In 1967 the University Museum of the University of Pennsylvania filmed a 27-minute movie about archaeological work in Jordan and the West Bank. “The Book and the Spade” gives a general introduction to the value and discipline of archaeology, which includes footage of important biblical sites that are not usually on the itinerary of visitors today, including Hebron, Shechem, and Samaria.
The film naturally focuses more on the excavations sponsored by the University of Pennsylvania, Gibeon and Tell es-Saidiyeh. The latter site is the subject of the second half, and the one who is patient is rewarded with shots of the on-going excavations and an interview with the archaeologist James B. Pritchard. Pritchard is probably best known today for his three editions of Ancient Near Eastern Texts, but he made significant contributions in his excavations of Gibeon (1956-62) and Tell es-Saidiyeh (1964-67). The film also documents the construction of a mudbrick house. Though the movie was slow-moving by today’s standards, I enjoyed seeing many sites the way they were 40 years ago. You can see the contrast of the excavations in the film with a recent photo below.
Other University of Pennsylvania films that may be of interest to readers of this blog include:

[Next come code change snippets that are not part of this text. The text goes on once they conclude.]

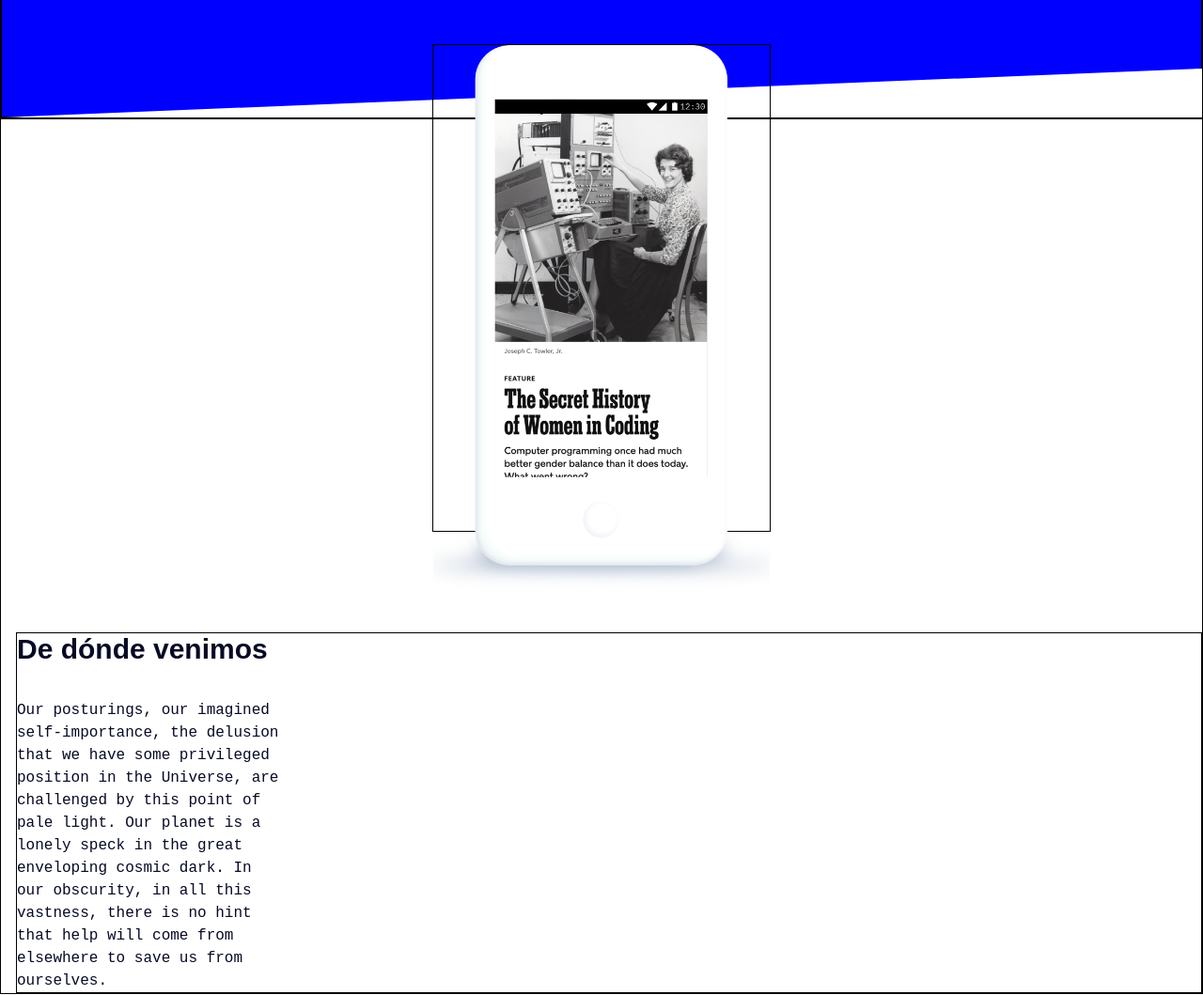
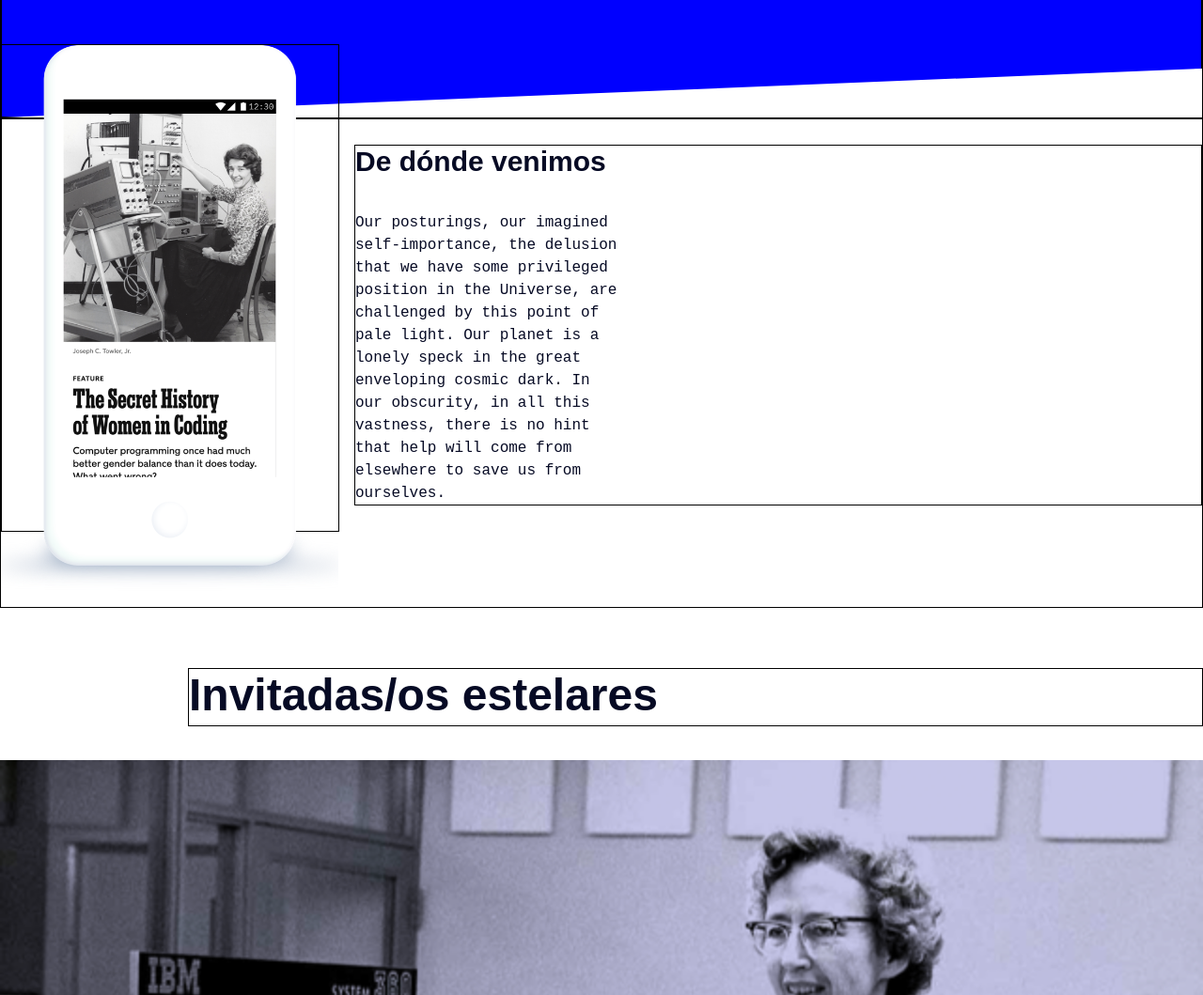
Before and after one commit to Nicole-Soares/PrimerProyecto, a website: page index.html in a window 1280 px wide. Shown: the part 1300-2359 px from the top of the page at 94% size. Drawn offline with Linux system fonts and the light colour scheme.

Commit message:
arreglo de imagen y texto al lado en tamaño escritorio

```diff
--- a/style.css
+++ b/style.css
@@ -570,26 +570,29 @@ h4 {
 
   }
 
-  .reproductor {
-
-  }
 
 
+  .contenedor-imgytexto {
+    flex-wrap: nowrap;
+  }
 
   .contenedorimgtlf {
     position: relative;
     top: -80px;
+
     height: 519px;
     width: 360px;
     margin: auto;
+
   }
 
   .contenedorsegundotituloyparrafo {
     margin-top: 27px;
     margin-left: 16px;
-    height: 100%;
+
     width: 100%;
-    flex-wrap: wrap;
+
+
   }
 
   .contenedorparrafo2 {
@@ -722,7 +725,6 @@ h4 {
     position: relative;
     top: -100px;
     left: -35px;
-
     height: 519px;
     width: 360px;
     margin: auto;
```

Ancient Earth: Making History Everlasting (1940)
Windows on the Past (1967)
HT: Ferrell Jenkins and Gordon Govier